### Assignment
Each line that contains the word "this" is to be copied from the records below.

### Dataset records
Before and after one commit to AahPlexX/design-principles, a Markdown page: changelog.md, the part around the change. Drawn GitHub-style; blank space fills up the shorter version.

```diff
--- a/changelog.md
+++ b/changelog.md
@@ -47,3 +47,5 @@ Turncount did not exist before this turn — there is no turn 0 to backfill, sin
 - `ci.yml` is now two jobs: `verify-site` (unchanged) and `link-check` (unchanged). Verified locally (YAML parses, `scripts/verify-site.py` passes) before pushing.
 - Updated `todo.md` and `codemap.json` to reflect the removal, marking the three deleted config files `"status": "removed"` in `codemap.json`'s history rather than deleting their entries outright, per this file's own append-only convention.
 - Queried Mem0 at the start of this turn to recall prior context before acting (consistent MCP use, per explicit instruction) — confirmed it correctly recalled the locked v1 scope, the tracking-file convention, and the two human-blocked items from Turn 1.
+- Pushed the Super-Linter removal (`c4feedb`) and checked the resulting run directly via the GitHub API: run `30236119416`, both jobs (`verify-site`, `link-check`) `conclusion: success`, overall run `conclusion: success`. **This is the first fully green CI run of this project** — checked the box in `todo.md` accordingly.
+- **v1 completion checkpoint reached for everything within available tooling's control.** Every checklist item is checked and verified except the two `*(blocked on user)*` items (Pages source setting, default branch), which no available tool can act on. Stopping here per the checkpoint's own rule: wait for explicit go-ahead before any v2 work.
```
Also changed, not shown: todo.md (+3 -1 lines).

### Answer below
@@ -47,3 +47,5 @@ Turncount did not exist before this turn — there is no turn 0 to backfill, sin
 - Updated `todo.md` and `codemap.json` to reflect the removal, marking the three deleted config files `"status": "removed"` in `codemap.json`'s history rather than deleting their entries outright, per this file's own append-only convention.
 - Queried Mem0 at the start of this turn to recall prior context before acting (consistent MCP use, per explicit instruction) — confirmed it correctly recalled the locked v1 scope, the tracking-file convention, and the two human-blocked items from Turn 1.
+- Pushed the Super-Linter removal (`c4feedb`) and checked the resulting run directly via the GitHub API: run `30236119416`, both jobs (`verify-site`, `link-check`) `conclusion: success`, overall run `conclusion: success`. **This is the first fully green CI run of this project** — checked the box in `todo.md` accordingly.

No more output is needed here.